Dataset:

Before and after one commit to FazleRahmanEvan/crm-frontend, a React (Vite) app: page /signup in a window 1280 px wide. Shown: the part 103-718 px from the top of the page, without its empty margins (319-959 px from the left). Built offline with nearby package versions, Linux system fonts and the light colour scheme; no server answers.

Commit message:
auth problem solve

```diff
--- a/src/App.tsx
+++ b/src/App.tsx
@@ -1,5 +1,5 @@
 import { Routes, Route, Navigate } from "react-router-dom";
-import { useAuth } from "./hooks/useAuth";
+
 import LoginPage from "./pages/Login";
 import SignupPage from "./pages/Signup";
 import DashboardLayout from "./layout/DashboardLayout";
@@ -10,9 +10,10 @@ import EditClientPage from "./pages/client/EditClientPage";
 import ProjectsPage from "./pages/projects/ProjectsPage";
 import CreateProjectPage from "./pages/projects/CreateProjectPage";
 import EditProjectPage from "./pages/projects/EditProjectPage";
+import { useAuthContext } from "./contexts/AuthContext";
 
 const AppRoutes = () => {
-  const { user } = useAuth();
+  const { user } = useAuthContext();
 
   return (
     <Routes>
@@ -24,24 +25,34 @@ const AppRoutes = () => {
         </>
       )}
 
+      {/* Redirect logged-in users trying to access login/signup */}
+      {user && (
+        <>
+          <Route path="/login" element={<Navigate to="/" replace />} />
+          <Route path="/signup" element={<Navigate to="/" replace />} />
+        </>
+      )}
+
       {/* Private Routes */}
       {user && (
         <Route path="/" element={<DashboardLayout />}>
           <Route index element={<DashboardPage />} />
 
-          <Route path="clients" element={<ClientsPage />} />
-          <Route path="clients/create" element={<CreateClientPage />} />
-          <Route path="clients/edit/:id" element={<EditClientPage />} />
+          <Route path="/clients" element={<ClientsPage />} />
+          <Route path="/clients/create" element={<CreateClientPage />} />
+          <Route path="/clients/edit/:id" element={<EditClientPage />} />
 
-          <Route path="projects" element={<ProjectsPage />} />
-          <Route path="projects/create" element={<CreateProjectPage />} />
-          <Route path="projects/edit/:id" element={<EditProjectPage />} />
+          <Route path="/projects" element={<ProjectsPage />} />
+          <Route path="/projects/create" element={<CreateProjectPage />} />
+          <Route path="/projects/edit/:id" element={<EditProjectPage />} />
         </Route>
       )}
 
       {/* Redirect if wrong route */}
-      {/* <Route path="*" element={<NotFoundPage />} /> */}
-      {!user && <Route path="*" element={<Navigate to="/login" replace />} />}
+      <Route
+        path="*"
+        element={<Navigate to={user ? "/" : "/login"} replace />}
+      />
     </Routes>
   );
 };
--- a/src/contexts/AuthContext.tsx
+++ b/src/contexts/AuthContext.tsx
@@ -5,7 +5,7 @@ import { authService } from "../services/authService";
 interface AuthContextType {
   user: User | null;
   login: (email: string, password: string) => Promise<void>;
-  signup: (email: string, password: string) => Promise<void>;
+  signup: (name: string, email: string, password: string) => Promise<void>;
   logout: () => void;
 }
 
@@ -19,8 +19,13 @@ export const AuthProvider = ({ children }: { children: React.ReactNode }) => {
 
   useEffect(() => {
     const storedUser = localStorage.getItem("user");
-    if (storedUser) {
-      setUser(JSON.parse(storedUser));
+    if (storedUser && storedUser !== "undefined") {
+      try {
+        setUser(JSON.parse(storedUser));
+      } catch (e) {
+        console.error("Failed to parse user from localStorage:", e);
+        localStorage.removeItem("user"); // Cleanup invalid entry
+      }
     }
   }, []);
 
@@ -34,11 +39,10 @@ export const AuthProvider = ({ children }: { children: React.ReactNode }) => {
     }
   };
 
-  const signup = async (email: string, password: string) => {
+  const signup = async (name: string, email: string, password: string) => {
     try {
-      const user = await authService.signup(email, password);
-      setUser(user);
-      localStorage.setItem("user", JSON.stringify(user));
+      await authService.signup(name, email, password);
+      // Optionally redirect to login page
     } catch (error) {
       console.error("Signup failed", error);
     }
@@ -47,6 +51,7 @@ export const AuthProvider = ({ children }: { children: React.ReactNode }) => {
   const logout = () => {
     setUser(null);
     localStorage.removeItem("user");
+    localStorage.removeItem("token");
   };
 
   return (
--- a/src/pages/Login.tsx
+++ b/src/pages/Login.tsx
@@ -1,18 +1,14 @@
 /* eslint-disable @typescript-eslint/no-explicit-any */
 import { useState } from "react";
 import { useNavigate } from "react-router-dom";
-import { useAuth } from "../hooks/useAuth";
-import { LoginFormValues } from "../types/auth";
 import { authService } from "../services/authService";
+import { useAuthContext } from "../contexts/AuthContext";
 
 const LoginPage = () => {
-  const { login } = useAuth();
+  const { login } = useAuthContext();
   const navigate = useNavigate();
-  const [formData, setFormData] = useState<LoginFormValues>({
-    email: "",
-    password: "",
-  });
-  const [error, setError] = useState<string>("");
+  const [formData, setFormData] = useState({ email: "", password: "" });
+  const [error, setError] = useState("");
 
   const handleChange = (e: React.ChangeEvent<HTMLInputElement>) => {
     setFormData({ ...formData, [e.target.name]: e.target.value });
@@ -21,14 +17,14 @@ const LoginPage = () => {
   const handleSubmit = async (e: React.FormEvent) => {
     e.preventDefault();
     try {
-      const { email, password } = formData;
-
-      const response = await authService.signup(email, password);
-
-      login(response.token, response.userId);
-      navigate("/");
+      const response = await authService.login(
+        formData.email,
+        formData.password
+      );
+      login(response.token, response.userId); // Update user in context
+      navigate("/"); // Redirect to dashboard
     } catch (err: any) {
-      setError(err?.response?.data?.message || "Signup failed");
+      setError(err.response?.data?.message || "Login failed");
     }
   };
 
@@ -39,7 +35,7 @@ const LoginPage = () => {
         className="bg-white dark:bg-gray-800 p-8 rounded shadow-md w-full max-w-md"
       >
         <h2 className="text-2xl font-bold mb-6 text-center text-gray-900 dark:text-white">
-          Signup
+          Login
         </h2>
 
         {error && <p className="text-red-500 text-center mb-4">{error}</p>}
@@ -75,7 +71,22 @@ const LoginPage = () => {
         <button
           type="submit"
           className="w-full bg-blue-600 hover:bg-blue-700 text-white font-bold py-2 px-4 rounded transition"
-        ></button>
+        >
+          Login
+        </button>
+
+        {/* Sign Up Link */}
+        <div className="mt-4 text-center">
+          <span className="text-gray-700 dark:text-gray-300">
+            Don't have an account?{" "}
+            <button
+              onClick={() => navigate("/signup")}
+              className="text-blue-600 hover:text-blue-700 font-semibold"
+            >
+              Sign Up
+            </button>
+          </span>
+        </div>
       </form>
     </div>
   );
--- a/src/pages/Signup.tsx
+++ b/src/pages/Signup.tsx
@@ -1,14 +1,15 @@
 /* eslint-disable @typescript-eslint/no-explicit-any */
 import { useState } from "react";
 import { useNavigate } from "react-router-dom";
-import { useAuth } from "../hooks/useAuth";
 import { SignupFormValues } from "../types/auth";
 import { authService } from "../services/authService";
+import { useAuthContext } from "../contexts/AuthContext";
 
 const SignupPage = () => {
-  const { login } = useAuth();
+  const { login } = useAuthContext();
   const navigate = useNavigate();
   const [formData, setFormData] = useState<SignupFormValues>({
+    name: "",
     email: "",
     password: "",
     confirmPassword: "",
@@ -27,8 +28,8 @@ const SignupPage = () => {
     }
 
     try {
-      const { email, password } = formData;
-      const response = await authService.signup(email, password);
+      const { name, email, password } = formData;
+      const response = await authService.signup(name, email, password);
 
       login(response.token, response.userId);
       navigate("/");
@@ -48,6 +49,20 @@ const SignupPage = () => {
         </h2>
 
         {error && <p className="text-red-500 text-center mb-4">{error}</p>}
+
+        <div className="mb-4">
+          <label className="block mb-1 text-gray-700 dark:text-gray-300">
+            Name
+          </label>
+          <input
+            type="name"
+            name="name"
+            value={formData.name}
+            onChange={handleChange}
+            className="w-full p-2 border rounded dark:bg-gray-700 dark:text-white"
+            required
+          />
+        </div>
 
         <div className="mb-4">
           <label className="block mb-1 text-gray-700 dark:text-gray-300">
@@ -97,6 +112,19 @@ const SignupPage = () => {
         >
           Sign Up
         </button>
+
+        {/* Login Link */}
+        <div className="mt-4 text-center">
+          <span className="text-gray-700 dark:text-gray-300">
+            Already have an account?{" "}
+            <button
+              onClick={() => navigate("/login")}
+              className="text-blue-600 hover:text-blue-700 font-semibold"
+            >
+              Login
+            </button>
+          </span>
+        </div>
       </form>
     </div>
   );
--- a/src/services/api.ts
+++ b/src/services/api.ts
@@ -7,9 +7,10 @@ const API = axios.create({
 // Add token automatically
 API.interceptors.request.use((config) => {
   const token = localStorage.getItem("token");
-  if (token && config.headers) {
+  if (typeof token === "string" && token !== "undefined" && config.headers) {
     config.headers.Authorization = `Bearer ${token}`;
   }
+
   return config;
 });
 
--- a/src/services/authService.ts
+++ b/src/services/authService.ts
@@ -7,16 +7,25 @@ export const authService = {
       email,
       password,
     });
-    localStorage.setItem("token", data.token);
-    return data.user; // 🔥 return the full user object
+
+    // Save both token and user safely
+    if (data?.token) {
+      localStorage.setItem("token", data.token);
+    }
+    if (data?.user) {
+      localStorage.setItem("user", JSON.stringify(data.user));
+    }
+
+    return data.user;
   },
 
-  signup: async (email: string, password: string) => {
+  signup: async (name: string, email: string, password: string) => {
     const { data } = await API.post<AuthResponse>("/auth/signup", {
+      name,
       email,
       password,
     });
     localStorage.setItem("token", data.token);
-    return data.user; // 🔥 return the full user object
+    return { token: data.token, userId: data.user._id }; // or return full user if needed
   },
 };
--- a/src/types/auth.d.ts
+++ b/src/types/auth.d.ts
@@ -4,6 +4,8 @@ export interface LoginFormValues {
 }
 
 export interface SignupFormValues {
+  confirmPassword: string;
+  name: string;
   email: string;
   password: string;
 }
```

---

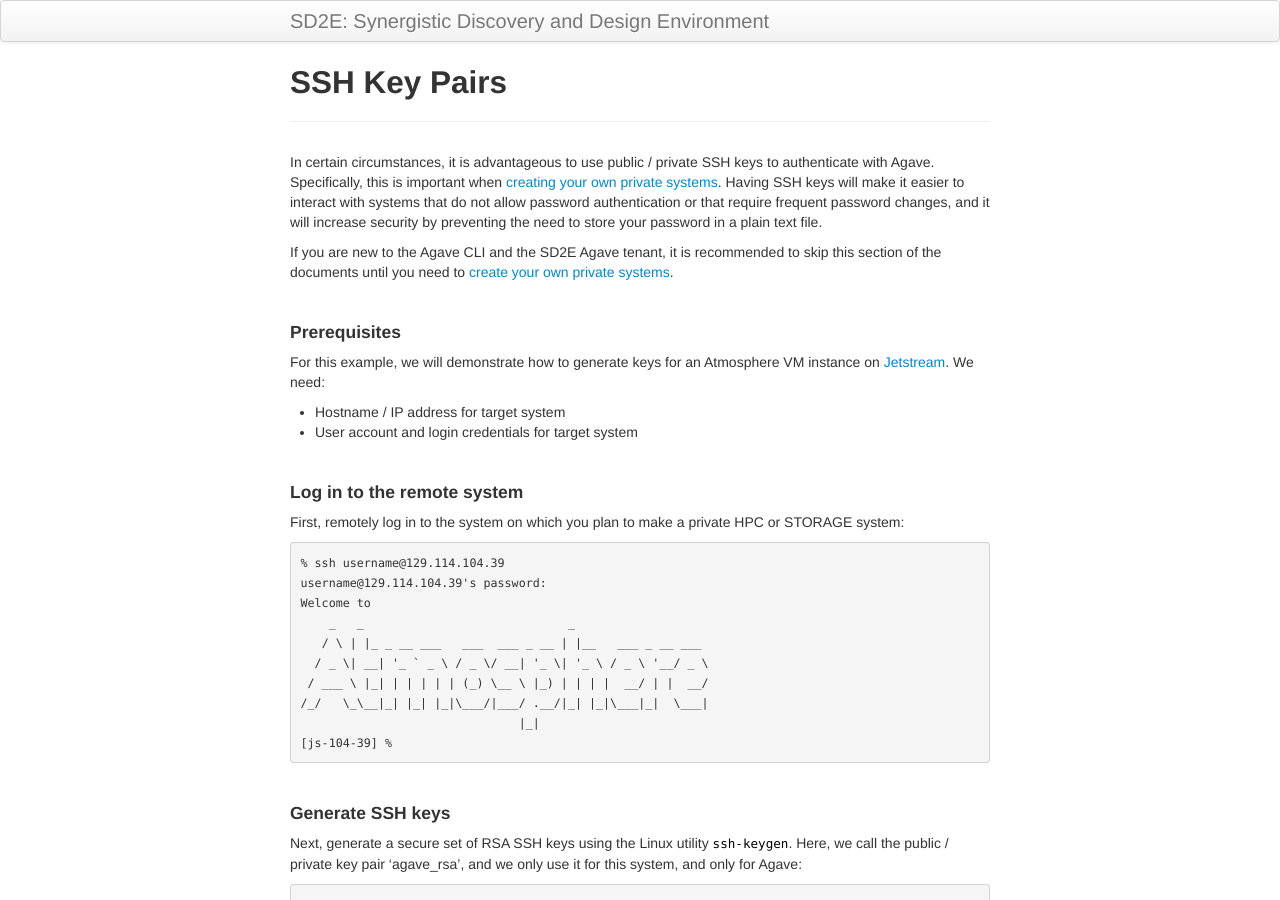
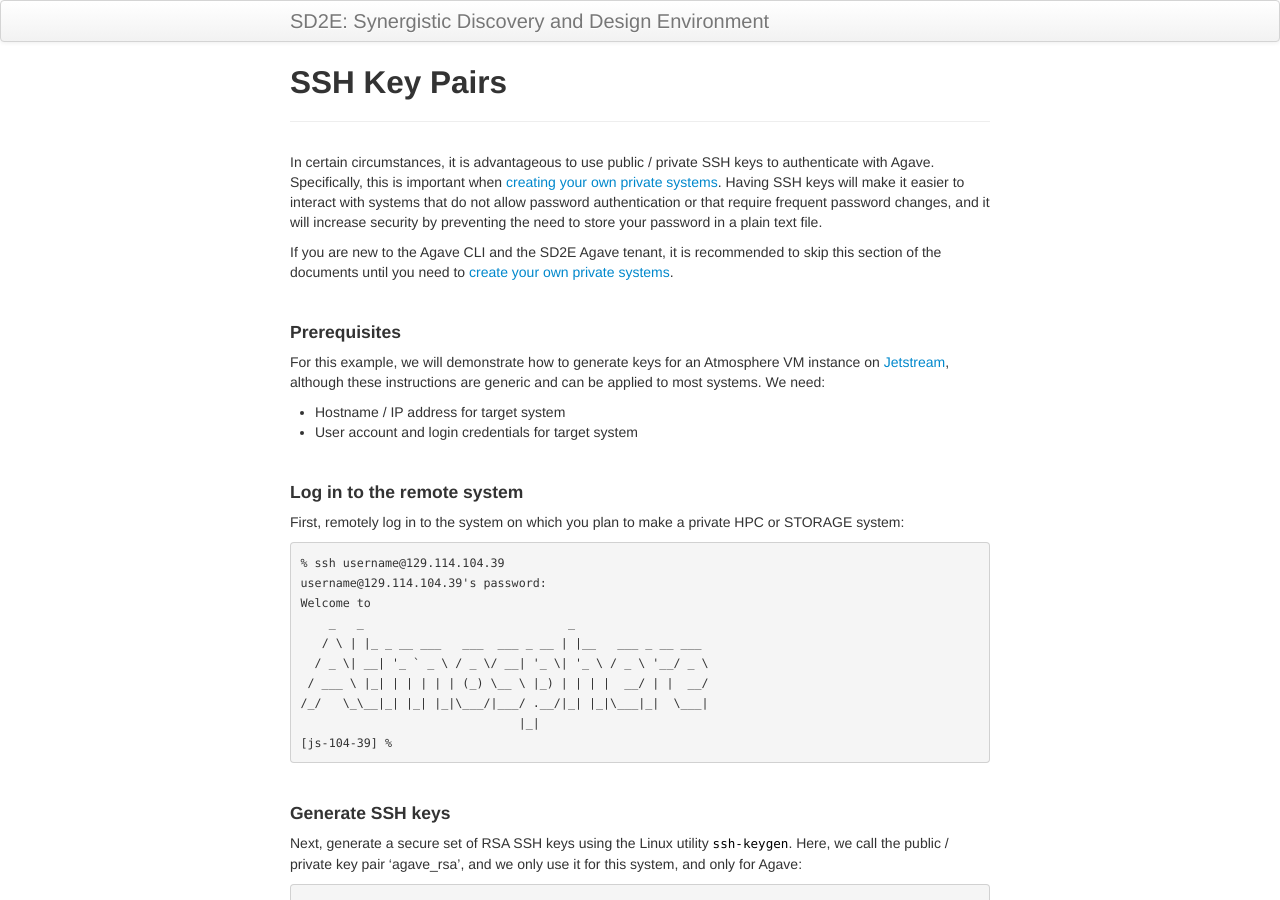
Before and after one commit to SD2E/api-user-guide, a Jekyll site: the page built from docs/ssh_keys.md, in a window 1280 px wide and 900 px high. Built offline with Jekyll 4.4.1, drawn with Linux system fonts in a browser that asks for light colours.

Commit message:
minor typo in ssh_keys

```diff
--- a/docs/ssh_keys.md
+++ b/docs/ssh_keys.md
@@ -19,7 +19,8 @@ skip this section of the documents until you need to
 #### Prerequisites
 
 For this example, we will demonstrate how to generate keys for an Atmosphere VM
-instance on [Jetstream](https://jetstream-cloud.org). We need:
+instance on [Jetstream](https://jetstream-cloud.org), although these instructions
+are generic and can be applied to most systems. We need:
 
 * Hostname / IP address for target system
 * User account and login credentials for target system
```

* * *

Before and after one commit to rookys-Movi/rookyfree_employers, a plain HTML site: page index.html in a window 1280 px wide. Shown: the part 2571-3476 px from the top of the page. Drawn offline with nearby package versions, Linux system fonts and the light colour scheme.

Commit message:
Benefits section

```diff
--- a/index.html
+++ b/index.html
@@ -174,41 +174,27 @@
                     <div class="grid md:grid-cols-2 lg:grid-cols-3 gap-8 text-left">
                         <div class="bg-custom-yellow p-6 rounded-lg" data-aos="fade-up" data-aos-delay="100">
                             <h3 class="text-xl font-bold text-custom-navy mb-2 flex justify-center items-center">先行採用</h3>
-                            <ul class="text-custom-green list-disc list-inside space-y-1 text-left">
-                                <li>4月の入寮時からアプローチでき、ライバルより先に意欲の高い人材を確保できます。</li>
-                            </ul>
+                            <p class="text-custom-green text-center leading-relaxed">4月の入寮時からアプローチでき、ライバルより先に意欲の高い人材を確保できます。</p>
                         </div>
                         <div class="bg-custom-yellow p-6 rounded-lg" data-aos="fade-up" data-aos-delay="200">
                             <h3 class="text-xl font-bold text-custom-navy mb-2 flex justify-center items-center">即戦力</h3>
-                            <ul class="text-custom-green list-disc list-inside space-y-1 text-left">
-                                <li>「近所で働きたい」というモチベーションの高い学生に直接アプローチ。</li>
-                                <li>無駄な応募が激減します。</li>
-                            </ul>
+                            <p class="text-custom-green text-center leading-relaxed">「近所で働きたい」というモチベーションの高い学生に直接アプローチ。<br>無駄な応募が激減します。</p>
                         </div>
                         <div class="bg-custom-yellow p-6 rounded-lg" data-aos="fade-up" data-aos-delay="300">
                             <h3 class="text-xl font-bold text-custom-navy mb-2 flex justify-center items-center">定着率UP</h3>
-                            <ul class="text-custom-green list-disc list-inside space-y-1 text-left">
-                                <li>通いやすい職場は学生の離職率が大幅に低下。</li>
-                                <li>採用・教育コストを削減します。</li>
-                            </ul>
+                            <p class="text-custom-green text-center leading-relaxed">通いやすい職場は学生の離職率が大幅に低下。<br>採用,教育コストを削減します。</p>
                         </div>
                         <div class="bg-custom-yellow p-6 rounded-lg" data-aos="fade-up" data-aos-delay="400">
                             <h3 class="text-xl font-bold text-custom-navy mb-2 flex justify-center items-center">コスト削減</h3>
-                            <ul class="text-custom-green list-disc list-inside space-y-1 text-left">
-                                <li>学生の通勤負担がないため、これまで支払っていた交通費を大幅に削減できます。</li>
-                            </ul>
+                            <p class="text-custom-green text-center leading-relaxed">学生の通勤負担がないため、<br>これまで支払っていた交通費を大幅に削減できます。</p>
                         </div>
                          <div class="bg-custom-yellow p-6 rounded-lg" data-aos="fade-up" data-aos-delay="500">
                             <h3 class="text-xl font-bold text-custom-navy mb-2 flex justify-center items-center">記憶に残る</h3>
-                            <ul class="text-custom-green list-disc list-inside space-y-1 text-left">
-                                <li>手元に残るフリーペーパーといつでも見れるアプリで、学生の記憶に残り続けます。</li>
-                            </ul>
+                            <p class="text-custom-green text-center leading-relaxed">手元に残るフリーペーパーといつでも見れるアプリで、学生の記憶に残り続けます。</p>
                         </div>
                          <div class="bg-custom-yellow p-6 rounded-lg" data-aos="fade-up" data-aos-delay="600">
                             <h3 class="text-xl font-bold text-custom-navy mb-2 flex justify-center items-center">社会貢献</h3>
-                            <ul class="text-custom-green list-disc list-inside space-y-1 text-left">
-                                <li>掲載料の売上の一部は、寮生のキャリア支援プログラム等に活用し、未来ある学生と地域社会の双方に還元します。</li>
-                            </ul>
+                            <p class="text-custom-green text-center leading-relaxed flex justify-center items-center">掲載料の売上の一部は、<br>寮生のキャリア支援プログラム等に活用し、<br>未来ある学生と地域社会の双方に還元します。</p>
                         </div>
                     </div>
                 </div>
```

Your objective: Using the listing above, state how many lines contain the string "projects". Give the number by itself.

Answer to this problem: 9